There are two types of people in life: the ones who, when confronted with the opportunity to wear a wire and record their colleagues incriminating themselves in order to help the government build a case, do the bare minimum. Maybe they accidentally leave their wires on the kitchen table on more than a few occasions. Other times they forget to hit play and record at the same time. And in general, they make an effort to catch their co-workers saying damning things only when it's convenient for them. Then you have the people who treat the gig like they're auditioning for a high level position in the NSA. Jason Thorell fell into the latter category.
A former trader-turned-informant secretly recorded more than 125 conversations with former colleagues for hedge fund firm Visium Asset Management LP and others spanning more than 200 hours, according to a court filing.
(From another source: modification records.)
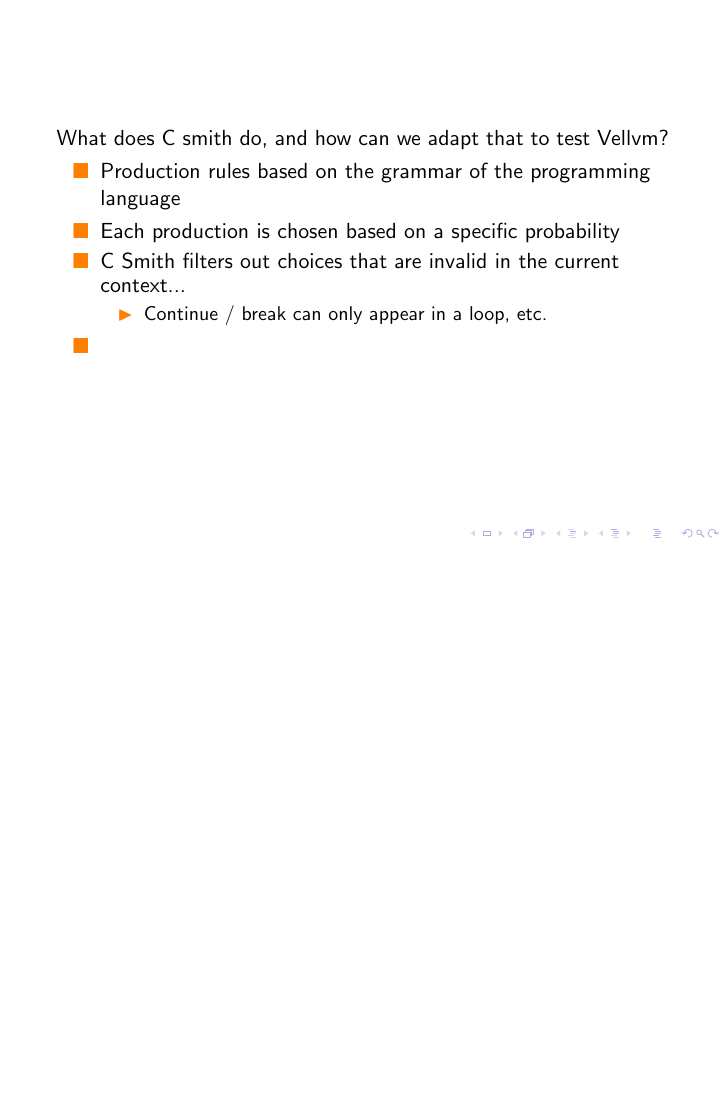
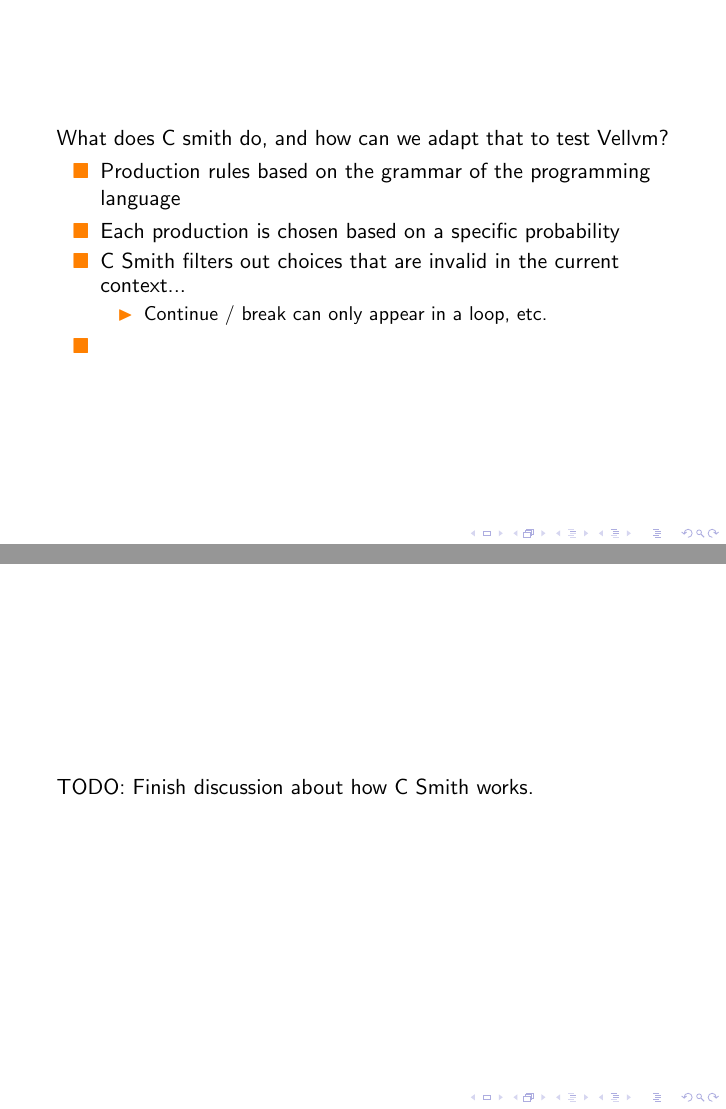
Before and after one commit to Chobbes/vellvm-testing-presentation, LaTeX slides (main.tex): page 17 of 27 before the commit and pages 17 and 18 of 28 after it, the two joined at a grey line, the shorter picture padded with empty space. Compiled offline with pdfLaTeX; a LaTeX package or settings file that is missing is left out.

Commit message:
Add todo slide.

```diff
--- a/main.tex
+++ b/main.tex
@@ -359,6 +359,10 @@ showstringspaces=false}
 \end{frame}
 
 \begin{frame}
+  TODO: Finish discussion about how C Smith works.
+\end{frame}
+
+\begin{frame}
   \frametitle{Termination and C Smith}
 
   C Smith just uses timeouts in its test harness.
```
The informant, previously identified by Bloomberg News as junior trader Jason Thorell, spent more than two years cooperating with the U.S. Securities and Exchange Commission and FBI. He stands to receive a payout under the SEC’s whistle-blower program. The court filing identifies him only as "CC-1."